This is how I make my bramble jelly:
- In a large pan put around 1 kg/2 lbs blackberries and two roughly chopped apples - no need to peel or core.
- Add about 500 ml/1 pint water and bring to the boil. Simmer for half an hour.
- Pour the pulpy fruity mass through a muslin strainer into a bowl or jug. It takes a couple of hours to all slowly drip through.
- Measure your liquid and, for every 500 ml/18 fl oz use 500 g/ 1 lb 2 oz of granulated sugar. Put in a large, clean pan and slowly bring to the boil.
- I usually do the wrinkle test for testing when jam is set, but used a thermometer this time as well, as I tend to make things a bit on the soft/runny side and wanted to be sure I had a firmer set to my jelly.
- Pour into sterilised jars. This will give you 4-6 jars depending on size.
- Buy a jam funnel. It's the best thing I ever did. They will make everything so much easier and less messy and cost about £2.
- Don't try and cook too much fruit in a pan. The jam will increase in volume by three or four times while it's on a really fast boil, and the pan you thought was big enough wont be. I know this from experience. Jam is really hard to clean off a cooker. Use two pans, or make two batches, if you're not sure.
If all this sounds like too much hassle, then I have an amazing discovery which I feel duty bound to share with you: blackberry gin. I had no idea how easy it is! How have I never done this before? I thought there was some other kind of dark art involved, but no, it involves three ingredients and takes about five minutes.
- One 70cl bottle of gin (or vodka).
- 200 - 400 g or 7 - 14 oz blackberries (or any other fruit, come to think of it - sloes, damsons, plums...)
- About 100 g or 4 oz sugar.
- A large kilner jar.
That's it. Fruit, sugar and booze.
Put it all in the jar, shake well and put in a dark place.
Shake every day for the first two weeks, then once a week. Leave for up to three months then strain into a clean bottle. This is my version of a recipe based on about several slightly varying ones that I found on the internet and in cookery books. I think if you keep these ratios of alcohol, fruit and sugar roughly the same you can't go that far wrong.
And it'll be ready just in time for Christmas. I'm a really dutiful blogger so I'll be sure to taste it well and report back on the flavour.
I kept back some blackberries for the freezer, frozen in small amounts ready for crumbles.
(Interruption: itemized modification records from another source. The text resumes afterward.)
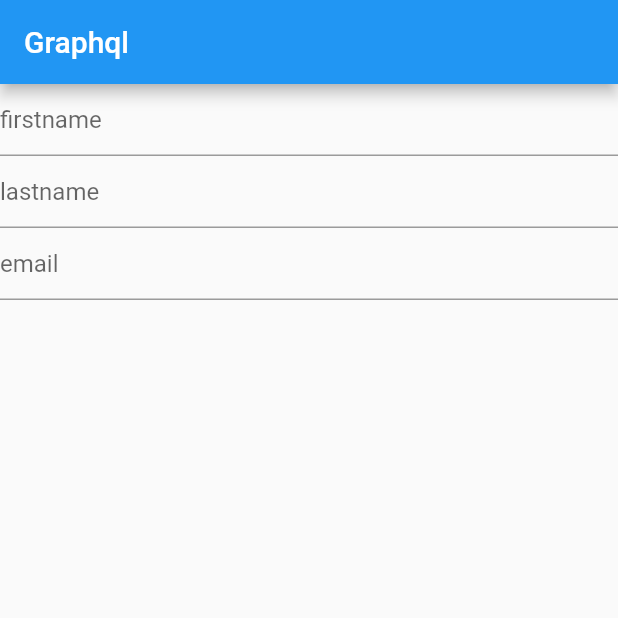
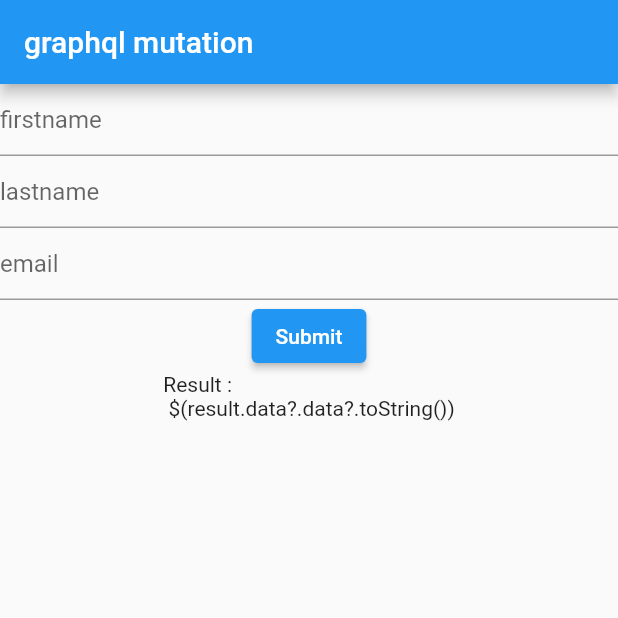
Before and after one commit to habertrogena/flutter-graphql-mutation, a Flutter app: the screen it shows after launch, on a phone screen of 412 x 824 dp, the top half of it. Run offline on Flutter 3.47's test engine with Material 2 defaults, Android fonts, the phone set to English and light mode, and no system bars; our stand-ins replace graphql_flutter.

Commit message:
added mutation logic

```diff
--- /dev/null
+++ b/lib/home_page.dart
@@ -0,0 +1,88 @@
+import 'package:flutter/material.dart';
+import 'package:graphql_flutter/graphql_flutter.dart';
+
+class HomePage extends StatelessWidget {
+  final TextEditingController firstNameController = TextEditingController();
+
+  final TextEditingController lastNameController = TextEditingController();
+
+  final TextEditingController emailController = TextEditingController();
+
+  final String createUser = '''
+  mutation createUser (\$input: UserInput){
+  createUser (input: \$input) {
+    email
+    firstName
+    lastName
+
+  }
+}
+''';
+
+  HomePage({super.key});
+
+  @override
+  Widget build(BuildContext context) {
+    return MaterialApp(
+      home: Scaffold(
+        appBar: AppBar(
+          title: const Text('graphql mutation'),
+        ),
+        body: Mutation(
+          options: MutationOptions(
+            document: gql(createUser),
+            onCompleted: (dynamic resultData) {
+              print(resultData);
+            },
+            onError: (error) {
+              print(error);
+            },
+          ),
+          builder: (
+            RunMutation runMutation,
+            QueryResult? result,
+          ) {
+            return Column(
+              children: [
+                TextField(
+                  decoration: const InputDecoration(hintText: 'firstname'),
+                  controller: firstNameController,
+                ),
+                TextField(
+                  decoration: const InputDecoration(hintText: 'lastname'),
+                  controller: lastNameController,
+                ),
+                TextField(
+                  decoration: const InputDecoration(hintText: 'email'),
+                  controller: emailController,
+                ),
+                ElevatedButton(
+                    onPressed: () {
+                      // collect the first name, email and password
+                      String firstName = firstNameController.value.text;
+                      String lastName = lastNameController.value.text;
+                      String email = emailController.value.text;
+
+                      // create a user object
+                      var user = {
+                        'firstName': firstName,
+                        'lastName': lastName,
+                        'email': email,
+                        'password': '12345678'
+                      };
+                      // add the user collected data to the user object
+                      // run mutation
+                      final createdUser = runMutation({'input': user});
+                    },
+                    child: const Text('Submit')),
+                const Text(
+                  "Result : \n \$(result.data?.data?.toString())",
+                )
+              ],
+            );
+          },
+        ),
+      ),
+    );
+  }
+}
--- a/lib/main.dart
+++ b/lib/main.dart
@@ -1,5 +1,7 @@
 import 'package:flutter/material.dart';
 import 'package:graphql_flutter/graphql_flutter.dart';
+
+import 'home_page.dart';
 
 void main() {
   runApp(
@@ -32,45 +34,3 @@
 }
 
 // ignore: must_be_immutable
-class HomePage extends StatefulWidget {
-  @override
-  State<HomePage> createState() => _HomePageState();
-}
-
-class _HomePageState extends State<HomePage> {
-  String createUser = '''
-  mutation createUser(\$firstName: String!, \$lastName: String!, \$email: String!, \$password: String!) {
-    create_user(objects: [{firstName: \$firstName, lastName: \$lastName, email: \$email, password: \$password}]) {
-      affected_rows
-    }
-  }
-''';
-
-  @override
-  Widget build(BuildContext context) {
-    return Scaffold(
-      appBar: AppBar(
-        title: const Text('Graphql'),
-      ),
-      body: Mutation(
-          options: MutationOptions(
-            document: gql(createUser),
-          ),
-          builder: (RunMutation runMutation, QueryResult) {
-            return Column(
-              children: const [
-                TextField(
-                  decoration: InputDecoration(hintText: 'firstname'),
-                ),
-                TextField(
-                  decoration: InputDecoration(hintText: 'lastname'),
-                ),
-                TextField(
-                  decoration: InputDecoration(hintText: 'email'),
-                ),
-              ],
-            );
-          }),
-    );
-  }
-}
--- /dev/null
+++ b/lib/mutations.dart
@@ -0,0 +1,15 @@
+import 'package:flutter/material.dart';
+import 'package:graphql_flutter/graphql_flutter.dart';
+
+typedef RunMutation = void Function(
+  Map<String, dynamic> variable, {
+  Object optimisticResult,
+});
+
+typedef MutationBuilder = Widget Function(
+  RunMutation runMutation,
+  QueryResult result,
+);
+
+typedef OnMutationCompleted = void Function(dynamic data);
+typedef OnMutationUpdate = void Function(QueryResult result);
```
Also changed, not shown: lib/schema.dart (deleted).
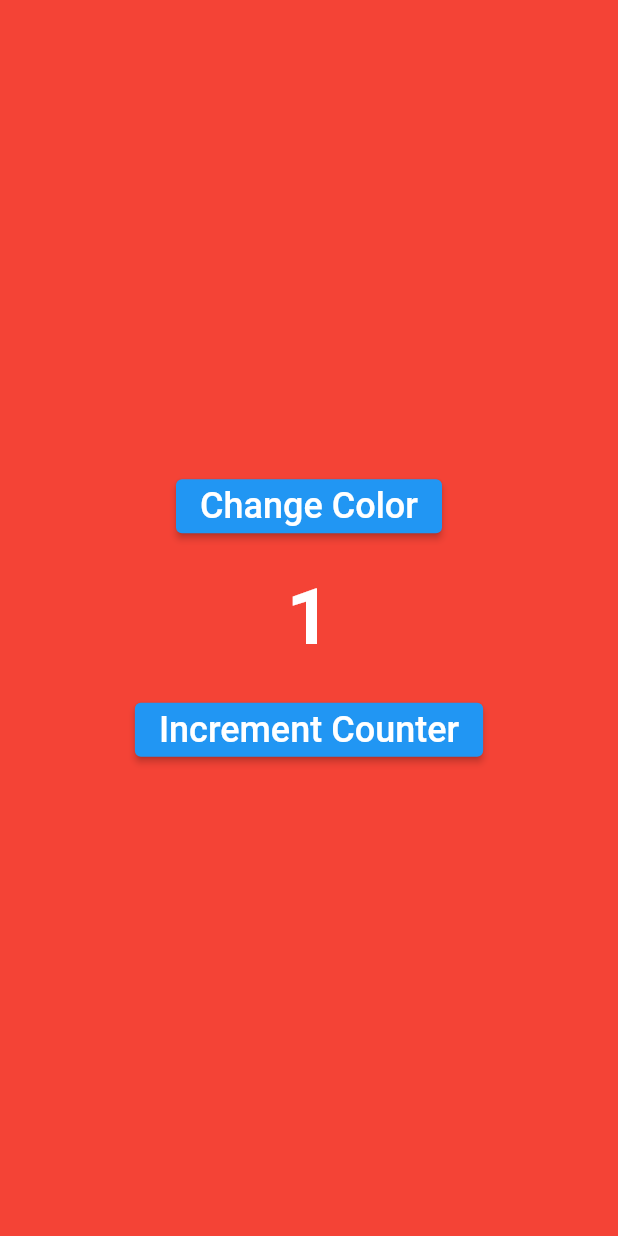
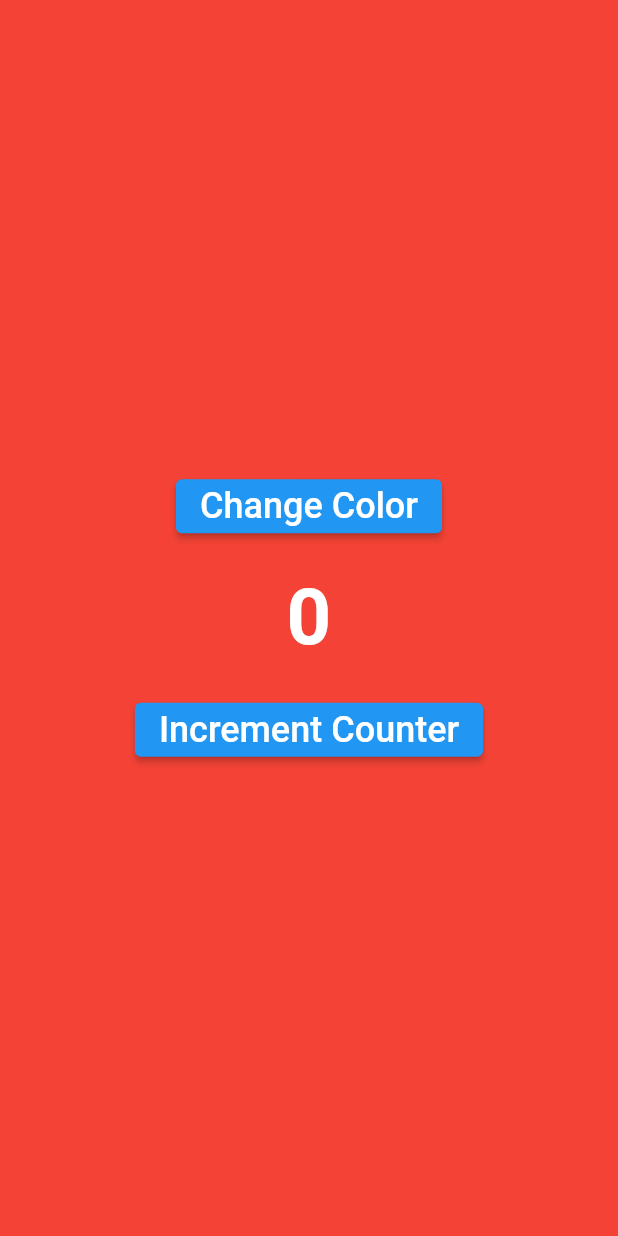
Before and after one commit to cromueloliver02/bloc-to-bloc-communication, a Flutter app: the screen it shows after launch, on a phone screen of 412 x 824 dp. Run offline on Flutter 3.47's test engine with Material 2 defaults, Android fonts, the phone set to English and light mode, and no system bars; our stand-ins replace bloc, equatable, flutter_bloc.

Commit message:
improved code

```diff
--- a/lib/blocs/counter/counter_state.dart
+++ b/lib/blocs/counter/counter_state.dart
@@ -7,7 +7,7 @@ class CounterState extends Equatable {
   const CounterState({required this.counter});
 
   factory CounterState.initial() {
-    return const CounterState(counter: 1);
+    return const CounterState(counter: 0);
   }
 
   @override
--- a/lib/main.dart
+++ b/lib/main.dart
@@ -46,7 +46,7 @@ class _HomePageState extends State<HomePage> {
       _incrementSize = -100;
       context
           .read<CounterBloc>()
-          .add(const IncrementCounterEvent(incrementSize: -100));
+          .add(IncrementCounterEvent(incrementSize: _incrementSize));
     }
   }
 
```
Blackberry and apple crumble is one of my favourite childhood puddings, and I make crumble a lot as I find pastry/pie crust a bit overrated, both to make and to eat.
I wanted to eat this with custard but forgot to buy some, so we had it with vanilla ice cream instead. Another nice summer to autumn cross-over.